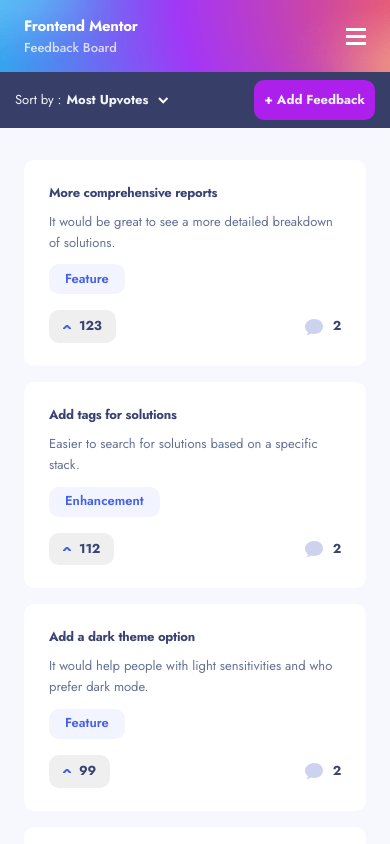
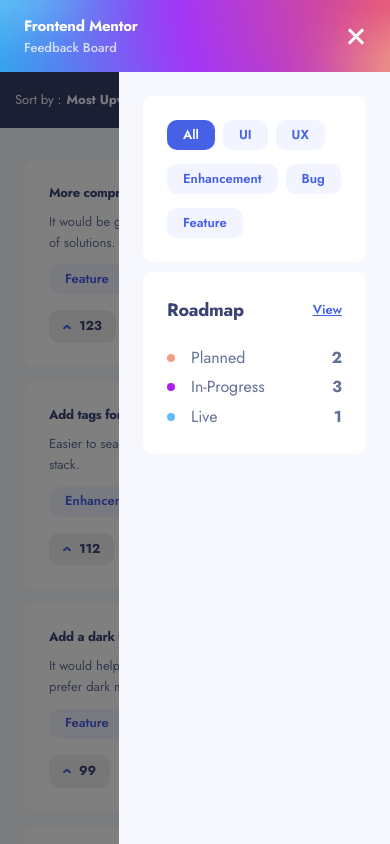
Before and after one commit to jownsu/product-feedback-app, a React (Vite) app: page / in a window 390 px wide. Both pictures are taken after a click on the button 356 px from the left and 36 px from the top of the page. Shown: the top 844 px of the page. Built offline with nearby package versions, Linux system fonts and the light colour scheme.

Commit message:
mobile view of home page

```diff
--- a/src/views/home/components/sidebar/side_bar.component.jsx
+++ b/src/views/home/components/sidebar/side_bar.component.jsx
@@ -1,5 +1,5 @@
 /* React */
-import React from "react";
+import React, { useState } from "react";
 
 /* Constants */
 import { CATEGORY } from "../../../../assets/constants/constants";
@@ -20,6 +20,8 @@
         live_count
     } = props;
 
+    const [show_sidebar, setShowSidebar] = useState(false);
+
     return(
         <aside id="sidebar">
             <div className="header">
@@ -27,10 +29,14 @@
                     <p className="header__title">Frontend Mentor</p>
                     <p className="header__sub_title">Feedback Board</p>
                 </div>
-                <button type="button" className="header__menu"></button>
+                <button
+                    type="button"
+                    className={`header__menu ${show_sidebar ? "active" : ""}`}
+                    onClick={() => setShowSidebar(prev_state => !prev_state)}
+                ></button>
             </div>
 
-            <div className="side">
+            <div className={`side ${show_sidebar ? "active" : ""}`}>
                 <div className="suggestion_filter">
                     <button
                         className={category === CATEGORY.ALL ? "active" : ""}
--- a/src/views/home/components/sidebar/side_bar.component.scss
+++ b/src/views/home/components/sidebar/side_bar.component.scss
@@ -26,6 +26,7 @@
         display: flex;
         flex-direction: column;
         justify-content: flex-end;
+        z-index: 9999;
 
         @media only screen and (max-width: $bp_tablet){
             background: url("/images/suggestions/tablet/background-header.png");
@@ -57,6 +58,10 @@
             width: 2rem;
             border: none;
             outline: none;
+
+            &.active{
+                background: url("/images/shared/mobile/icon-close.svg") no-repeat center;
+            }
 
             @media only screen and (max-width: $bp_phone){
                 display: block;
@@ -97,6 +102,31 @@
 
         @media only screen and (max-width: $bp_phone){
             display: none;
+
+            &.active{
+                display: flex;
+                flex-direction: column;
+                position: fixed;
+                padding: 2.4rem;
+                background: $color_grey_light_2;
+                right: 0;
+                top: 7.2rem;
+                width: 27.1rem;
+                height: 100vh;
+                z-index: 9999;
+
+                &::before{
+                    content: "";
+                    background: $color_black;
+                    opacity: .5;
+                    height: 100%;
+                    width: calc(100% - 27.1rem);
+                    position: fixed;
+                    left: 0;
+                    top: 7.2rem;
+                    z-index: 99;
+                }
+            }
         }
 
         .suggestion_filter{
@@ -110,6 +140,10 @@
 
             @media only screen and (max-width: $bp_tablet){
                 flex: 1;
+            }
+
+            @media only screen and (max-width: $bp_phone){
+                flex: unset;
             }
 
             button{
@@ -143,6 +177,10 @@
 
             @media only screen and (max-width: $bp_tablet){
                 flex: 1;
+            }
+
+            @media only screen and (max-width: $bp_phone){
+                flex: unset;
             }
 
             &__header{
```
※ ※ ※
Your objective –
Reproduce the records above exactly, excluding every picture.

Answer section –
Before and after one commit to jownsu/product-feedback-app, a React (Vite) app: page / in a window 390 px wide. Both pictures are taken after a click on the button 356 px from the left and 36 px from the top of the page. Shown: the top 844 px of the page. Built offline with nearby package versions, Linux system fonts and the light colour scheme.

Commit message:
mobile view of home page

```diff
--- a/src/views/home/components/sidebar/side_bar.component.jsx
+++ b/src/views/home/components/sidebar/side_bar.component.jsx
@@ -1,5 +1,5 @@
 /* React */
-import React from "react";
+import React, { useState } from "react";
 
 /* Constants */
 import { CATEGORY } from "../../../../assets/constants/constants";
@@ -20,6 +20,8 @@
         live_count
     } = props;
 
+    const [show_sidebar, setShowSidebar] = useState(false);
+
     return(
         <aside id="sidebar">
             <div className="header">
@@ -27,10 +29,14 @@
                     <p className="header__title">Frontend Mentor</p>
                     <p className="header__sub_title">Feedback Board</p>
                 </div>
-                <button type="button" className="header__menu"></button>
+                <button
+                    type="button"
+                    className={`header__menu ${show_sidebar ? "active" : ""}`}
+                    onClick={() => setShowSidebar(prev_state => !prev_state)}
+                ></button>
             </div>
 
-            <div className="side">
+            <div className={`side ${show_sidebar ? "active" : ""}`}>
                 <div className="suggestion_filter">
                     <button
                         className={category === CATEGORY.ALL ? "active" : ""}
--- a/src/views/home/components/sidebar/side_bar.component.scss
+++ b/src/views/home/components/sidebar/side_bar.component.scss
@@ -26,6 +26,7 @@
         display: flex;
         flex-direction: column;
         justify-content: flex-end;
+        z-index: 9999;
 
         @media only screen and (max-width: $bp_tablet){
             background: url("/images/suggestions/tablet/background-header.png");
@@ -57,6 +58,10 @@
             width: 2rem;
             border: none;
             outline: none;
+
+            &.active{
+                background: url("/images/shared/mobile/icon-close.svg") no-repeat center;
+            }
 
             @media only screen and (max-width: $bp_phone){
                 display: block;
@@ -97,6 +102,31 @@
 
         @media only screen and (max-width: $bp_phone){
             display: none;
+
+            &.active{
+                display: flex;
+                flex-direction: column;
+                position: fixed;
+                padding: 2.4rem;
+                background: $color_grey_light_2;
+                right: 0;
+                top: 7.2rem;
+                width: 27.1rem;
+                height: 100vh;
+                z-index: 9999;
+
+                &::before{
+                    content: "";
+                    background: $color_black;
+                    opacity: .5;
+                    height: 100%;
+                    width: calc(100% - 27.1rem);
+                    position: fixed;
+                    left: 0;
+                    top: 7.2rem;
+                    z-index: 99;
+                }
+            }
         }
 
         .suggestion_filter{
@@ -110,6 +140,10 @@
 
             @media only screen and (max-width: $bp_tablet){
                 flex: 1;
+            }
+
+            @media only screen and (max-width: $bp_phone){
+                flex: unset;
             }
 
             button{
@@ -143,6 +177,10 @@
 
             @media only screen and (max-width: $bp_tablet){
                 flex: 1;
+            }
+
+            @media only screen and (max-width: $bp_phone){
+                flex: unset;
             }
 
             &__header{
```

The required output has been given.